(Screenshot and code edit data)
------------
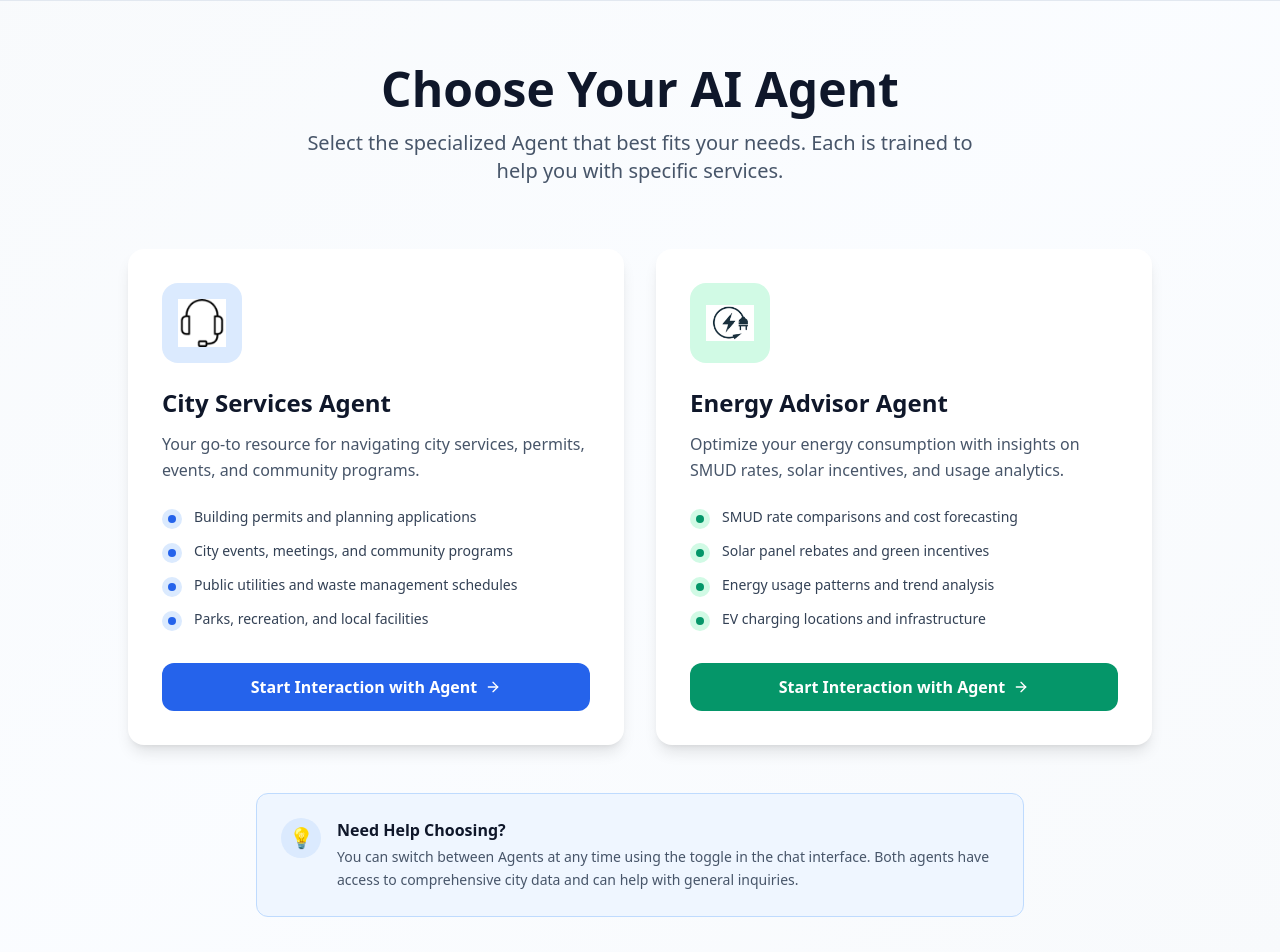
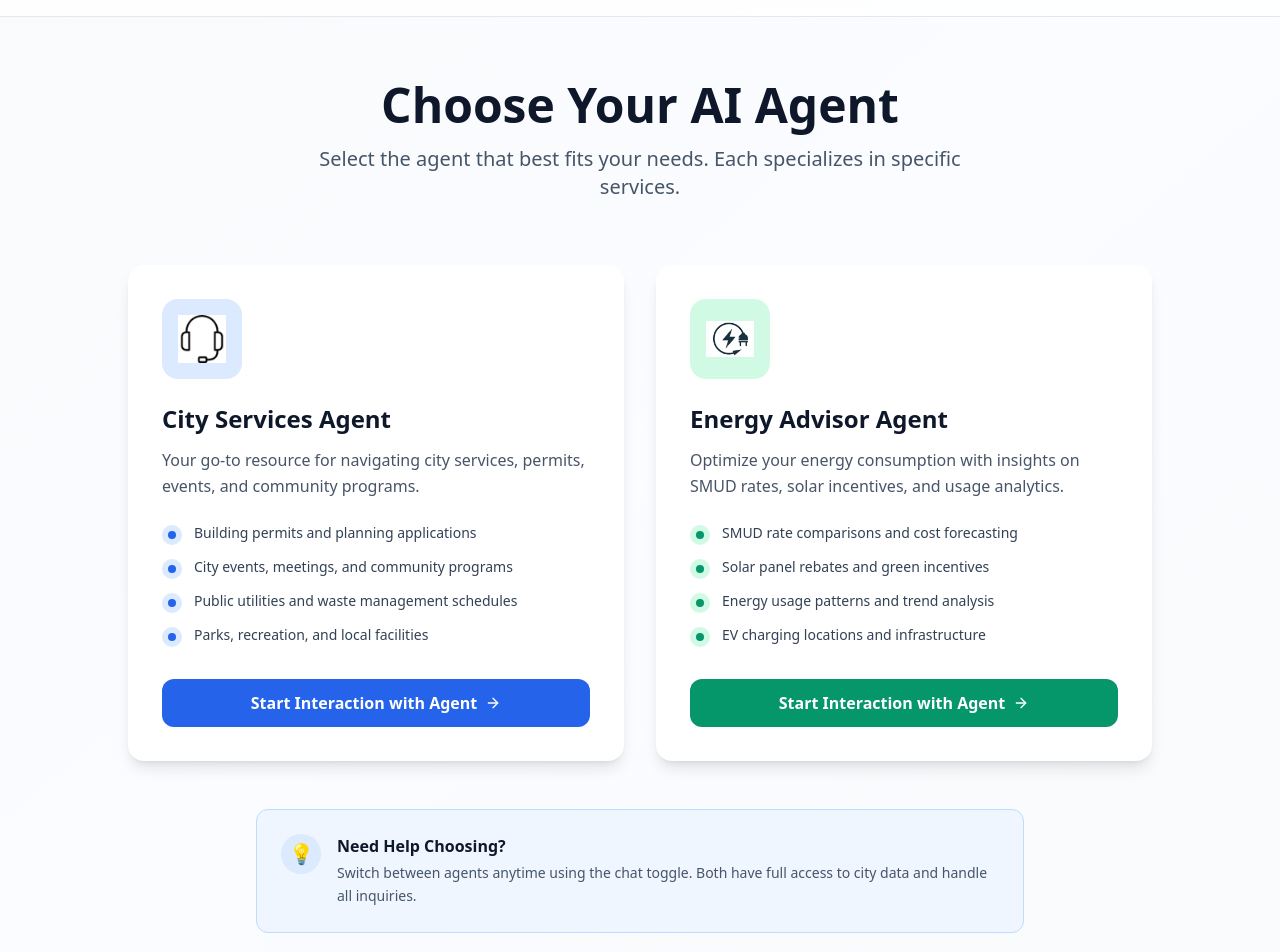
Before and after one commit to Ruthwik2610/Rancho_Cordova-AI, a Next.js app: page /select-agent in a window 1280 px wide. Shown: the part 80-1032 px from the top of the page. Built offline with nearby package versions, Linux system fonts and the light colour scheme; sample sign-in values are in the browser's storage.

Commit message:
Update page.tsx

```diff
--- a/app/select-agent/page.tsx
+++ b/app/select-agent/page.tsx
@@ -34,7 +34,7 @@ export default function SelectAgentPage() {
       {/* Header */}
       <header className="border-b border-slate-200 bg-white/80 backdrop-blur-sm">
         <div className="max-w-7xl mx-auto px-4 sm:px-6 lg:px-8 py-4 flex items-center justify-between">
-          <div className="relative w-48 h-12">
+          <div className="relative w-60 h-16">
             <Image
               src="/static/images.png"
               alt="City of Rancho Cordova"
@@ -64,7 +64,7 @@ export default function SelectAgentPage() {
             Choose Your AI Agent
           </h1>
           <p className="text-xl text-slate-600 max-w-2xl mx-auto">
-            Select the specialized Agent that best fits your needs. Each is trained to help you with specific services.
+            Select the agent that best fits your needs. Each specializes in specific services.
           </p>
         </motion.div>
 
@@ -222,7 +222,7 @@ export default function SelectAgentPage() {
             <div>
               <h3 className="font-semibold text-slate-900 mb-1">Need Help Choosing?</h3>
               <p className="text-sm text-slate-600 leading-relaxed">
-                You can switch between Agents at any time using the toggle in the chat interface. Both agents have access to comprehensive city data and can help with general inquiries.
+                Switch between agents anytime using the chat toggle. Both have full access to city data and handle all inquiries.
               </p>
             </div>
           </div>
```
------------
◆ WHAT THE EXERCISE ASKS ◆
Reproduce every entry word for word, but omit the pictures.

◆ RESULT FOR THIS EXERCISE ◆
Before and after one commit to Ruthwik2610/Rancho_Cordova-AI, a Next.js app: page /select-agent in a window 1280 px wide. Shown: the part 80-1032 px from the top of the page. Built offline with nearby package versions, Linux system fonts and the light colour scheme; sample sign-in values are in the browser's storage.

Commit message:
Update page.tsx

```diff
--- a/app/select-agent/page.tsx
+++ b/app/select-agent/page.tsx
@@ -34,7 +34,7 @@ export default function SelectAgentPage() {
       {/* Header */}
       <header className="border-b border-slate-200 bg-white/80 backdrop-blur-sm">
         <div className="max-w-7xl mx-auto px-4 sm:px-6 lg:px-8 py-4 flex items-center justify-between">
-          <div className="relative w-48 h-12">
+          <div className="relative w-60 h-16">
             <Image
               src="/static/images.png"
               alt="City of Rancho Cordova"
@@ -64,7 +64,7 @@ export default function SelectAgentPage() {
             Choose Your AI Agent
           </h1>
           <p className="text-xl text-slate-600 max-w-2xl mx-auto">
-            Select the specialized Agent that best fits your needs. Each is trained to help you with specific services.
+            Select the agent that best fits your needs. Each specializes in specific services.
           </p>
         </motion.div>
 
@@ -222,7 +222,7 @@ export default function SelectAgentPage() {
             <div>
               <h3 className="font-semibold text-slate-900 mb-1">Need Help Choosing?</h3>
               <p className="text-sm text-slate-600 leading-relaxed">
-                You can switch between Agents at any time using the toggle in the chat interface. Both agents have access to comprehensive city data and can help with general inquiries.
+                Switch between agents anytime using the chat toggle. Both have full access to city data and handle all inquiries.
               </p>
             </div>
           </div>
```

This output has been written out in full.